Data shown START

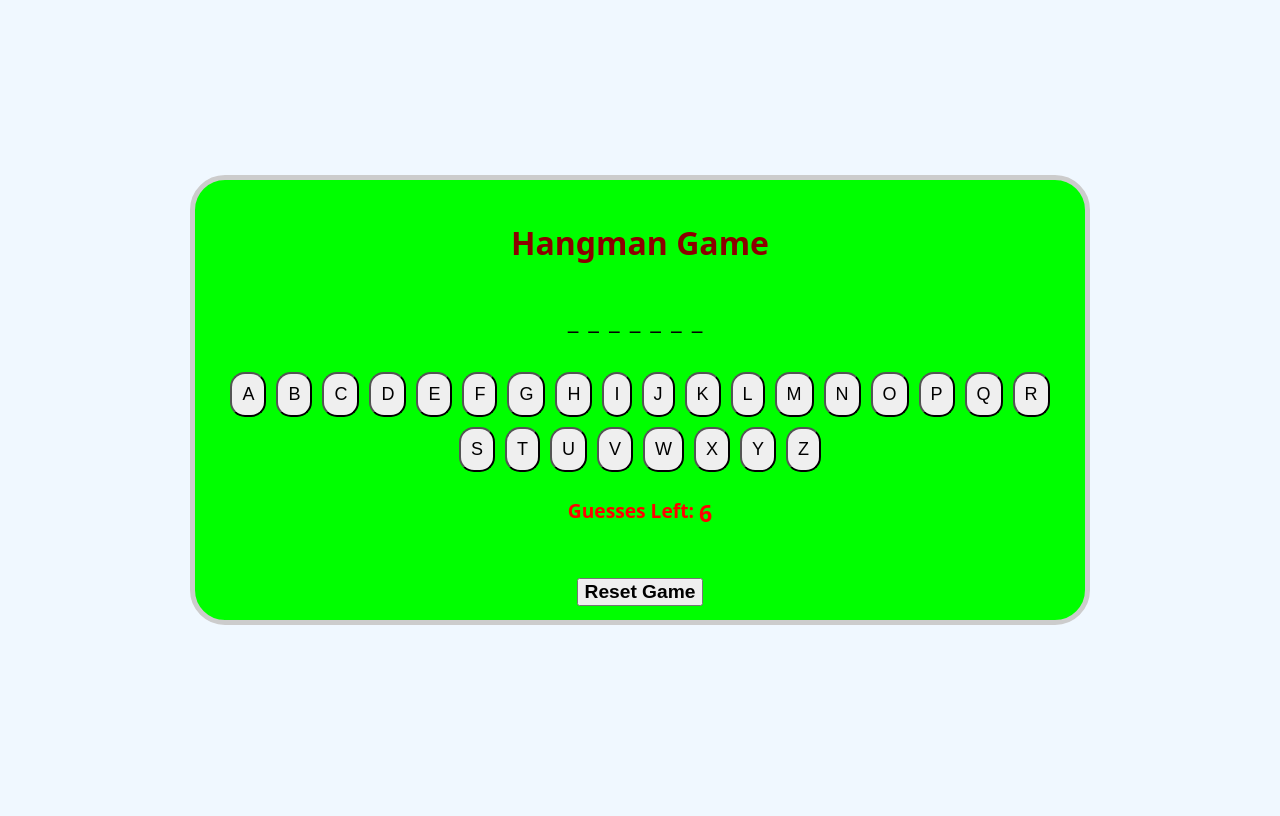
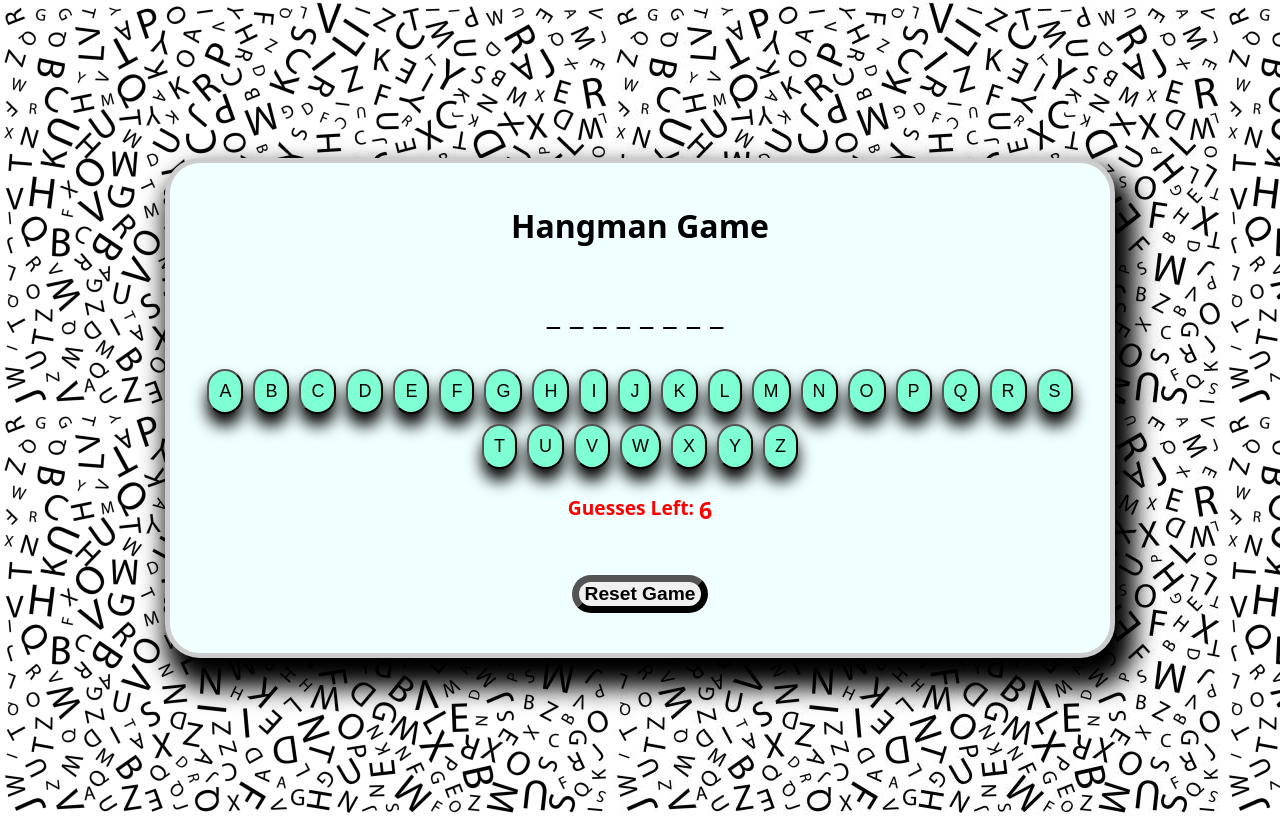
Before and after one commit to Muhannedo/HangMan, a plain HTML site: page index.html in a window 1280 px wide. Drawn offline with Linux system fonts and the light colour scheme.

Commit message:
finished

```diff
--- a/css/style.css
+++ b/css/style.css
@@ -6,31 +6,31 @@ body {
   display: flex;
   align-items: center;
   justify-content: center;
-  background: rgb(255, 255, 255);
-  background-color:aliceblue;
+  background: #ffebcd;
+  background-color: black;
+  background-image: url("/planning/background-img.jpg");
   font-family: system-ui, sans-serif;
   min-height: 100dvh;
-  margin: 0;
+  margin: 10;
 }
 h1 {
   justify-content: center;
   align-items: center;
-  color: darkred;
+  color: black;
 }
 
 #game-container {
   margin: 50px;
-
   padding: 20px;
-
-  width: 900px;
-  height: 450px;
+  width: 950px;
+  height: 500px;
   text-align: center;
   border: 5px solid #ccc;
-border-radius: 35px;
-  background-color: lime;
+  border-radius: 35px;
+  background-color: #f0ffff;
   align-items: center;
   justify-content: center;
+  box-shadow: 10px 20px 25px 10px ;
 }
 
 #keyboard button {
@@ -38,17 +38,21 @@ border-radius: 35px;
   gap: 5px;
   padding: 10px;
   font-size: 18px;
-  border-radius: 15px;
+  border-radius: 35px;
+  background-color: aquamarine;
+  cursor: pointer;
+  box-shadow: 0 12px 16px 0;
 }
 
 #word-display {
-  font-size: 24px;
+  font-size: 30px;
   letter-spacing: 10px;
   text-align: center;
   justify-content: center;
   align-items: center;
   margin-bottom: 15px;
   padding: 15px;
+
 }
 
 #message {
@@ -57,8 +61,8 @@ border-radius: 35px;
 }
 
 button:disabled {
-  background-color: #3a3434;
-  color: #999;
+  background-color: black;
+  color: black;
 }
 
 #guesses-left,
@@ -70,17 +74,24 @@ button:disabled {
   font-size: larger;
   gap: 5px;
 }
-span{
+span {
   gap: 10px;
   text-align: center;
   row-gap: 10px;
 }
-#reset-button {
+#play-again {
   display: flexbox;
   justify-content: center;
   align-items: center;
   font-size: larger;
   font-weight: bolder;
-margin: 30px;
-
+  margin: 30px;
+  border-radius: 35px;
+  border-width: 7px;
+  color: black;
+  box-shadow: 12px;
+  cursor: pointer;
 }
+#play-again:hover{
+  box-shadow: 0 12px 16px 0 rgba(0,0,0,0.24),0 17px 50px 0 rgba(0,0,0,0.19);
+}
--- a/index.html
+++ b/index.html
@@ -4,13 +4,15 @@
     <meta charset="UTF-8" />
     <meta name="viewport" content="width=device-width, initial-scale=1.0" />
     <title>HangMan</title>
+    <link rel="icon" src="/logo.ico" type="img/x-icon">
+
+    <link rel="icon" src="/planning/favicon.ico" type="img/x-icon">
     <link rel="stylesheet" href="/css/style.css" />
-    <script defer src="/js/words.js"></script>
     <script defer src="/js/app.js"></script>
   </head>
   <body>
     <div id="game-container">
-      <h1>Hangman Game</h1>
+      <h1 id="tittle">Hangman Game</h1>
 
       <p id="word-display">_ _ _ _ _</p>
 
@@ -20,7 +22,7 @@
 
       <p class="guesses-left">Guesses Left: <span id="guesses-left">6</span></p>
 
-      <button id="reset-button">Reset Game</button>
+      <button id="play-again">Reset Game</button>
     </div>
   </body>
 </html>
--- a/js/app.js
+++ b/js/app.js
@@ -28,9 +28,10 @@ let displayWords = '';
 // start the game function
 function startGame() {
   selectedWord = words[Math.floor(Math.random() * words.length)];
+  displayWords = '';
   guessedLetters = [];
   guessesLeft = 6;
-  for (let index = 0; index < selectedWord.length; index++) {
+  for (let index = 0; index <=selectedWord.length; index++) {
     displayWords += '_';
 
   }
@@ -93,8 +94,9 @@ function updateWordDisplay() {
 // win or lose if the user gets the word before 6 gusses wins else lose
 function checkGameStatus() {
   const currentWord = document.getElementById('word-display').textContent.replace(/\s/g, '').toLowerCase();
-  if (currentWord === selectedWord) {
-    document.getElementById('message').textContent = 'You Win!';
+    if (currentWord.trim() === selectedWord) {
+
+    document.getElementById('message').textContent = "Hooray You WIN!!!!!!";
     disableKeyboard();
   } else if (guessesLeft <= 0) {
     document.getElementById('message').textContent = `You Lose! The word was ${selectedWord}`;
@@ -110,5 +112,5 @@ function disableKeyboard() {
   });
 }
 /*----------- Event Listeners ----------*/
-document.getElementById('reset-button').addEventListener('click', startGame);
+document.getElementById('play-again').addEventListener('click', startGame);
 startGame();
```
Also changed, not shown: planning/background-img.jpg (added), 2 other files.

Data shown END

→ **Assignment**
Lines holding the word "margin" should be copied from the entries above.

→ **Answer box**
-  margin: 0;
+  margin: 10;
   margin: 50px;
   margin-bottom: 15px;
-margin: 30px;
+  margin: 30px;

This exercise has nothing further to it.